Architects and artists have collaborated to design monuments and memorials with incredible creativity, like the Memorial to the Murdered Jews of Europe, pictured above.
The trip was made even more memorable given the fact that we were visiting the city just days before the 22nd anniversary of the fall of the Berlin Wall. Scattered around the city you can still find parts of the wall, a graffiti-adorned tribute to West & East unity. I don't remember where I was on Nov 9, 22 years ago, but most people here do: many secluded from their family and friends on either side of the wall.

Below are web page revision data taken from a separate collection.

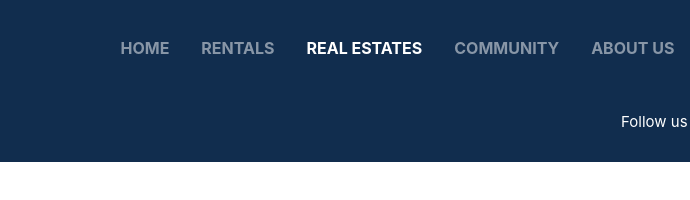
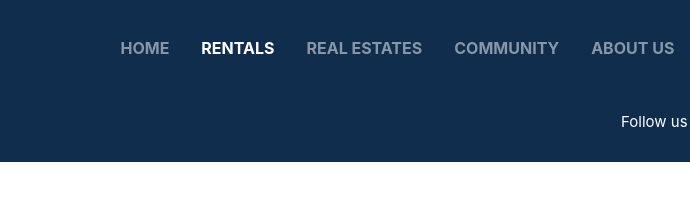
Before and after one commit to angelahyan27/usreadyWebreview, a plain HTML site: page rentals.html in a window 1280 px wide. Shown: the full height of the page, 388-1078 px from the left. Drawn offline with nearby package versions, Linux system fonts and the light colour scheme.

Commit message:
Update rentals.html

```diff
--- a/rentals.html
+++ b/rentals.html
@@ -39,10 +39,10 @@
               <a class="nav-link" href="index.html">HOME</a>
             </li>
             <li class="nav-item">
-              <a class="nav-link " href="rentals.html">RENTALS</a>
+              <a class="nav-link active" href="rentals.html">RENTALS</a>
             </li>
             <li class="nav-item">
-              <a class="nav-link active" href="realestates.html">REAL ESTATES</a>
+              <a class="nav-link" href="realestates.html">REAL ESTATES</a>
             </li>
             <li class="nav-item">
               <a class="nav-link " href="community.html">COMMUNITY</a>
```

Our city tour guide described Gunter Schabowski as a schmuck of a politician, essentially responsible for triggering the events that unfolded November 9, 1989. I laughed and nearly cried as our guide gave a fantastic overview of the fall of the wall. Around 7pm, Schabowski, the spokesman of the central committee of the ruling East German party, committed a major political blunder, incorrectly announcing during a live press conference that the country's travel restrictions were to be lifted, Visas to be freely granted to those wishing to travel outside of East Germany. When an Italian journalist questioned, "as of when," Schabowski hesitated, glanced at the minutes from a meeting held earlier that day, and improvised, "as far as I know... as of now." The media understandably exploded with the news, proclaiming "the wall has fallen!" and thousands of East Berliners streamed to checkpoints along the wall, eager to cross over to loved ones.
As we now know, Schabowski was very mistaken, incorrectly announcing a proposal which was had only been discussed earlier that day and did not actually involve any legitimate opening of the border. Regardless, after failing to receive decisive instructions from their supervisors, East German border guards eventually gave up their posts allowing the crowds of East Berliners to pass through the border . I cannot begin to imagine how it felt to cross over the barrier, family members greeting each other with open arms and celebratory champagne.
When we weren't consumed with the City's history, our days were spent exploring, hopping in and out of restaurants based both on previous recommendations and the size of the crowd. We felt adventurous and tried everything from pork knuckle, currywurst, and mug after mug of glühwein. Needless to say, we did not go to bed hungry!
Walking the streets of Berlin is far from boring. There are things to look and interesting people to watch every direction you look. Case in point: the building above had the the most interesting privacy shades.
Like most European countries, Sunday means all stores are closed. Lucky for us, Berlin is home to a number of outdoor markets and we gladly spent our Sunday exploring Mauerpark, a fleamarket with an incredible range of products. When we grew tired of searching for treasures, we were happy to find stands selling glühwein, and joined locals taking in live music.
Well, thats embarrassing. A five day excursion, and a "heavy bag." Whoops. Thank you so much to W for making the long trip down to visit and for organizing such an amazing trip! I am so grateful.
As an added bonus, my Ugg boots arrived from Canada with perfect timing. Stockholm just became a snow covered winter wonderland - time to go explore the forest!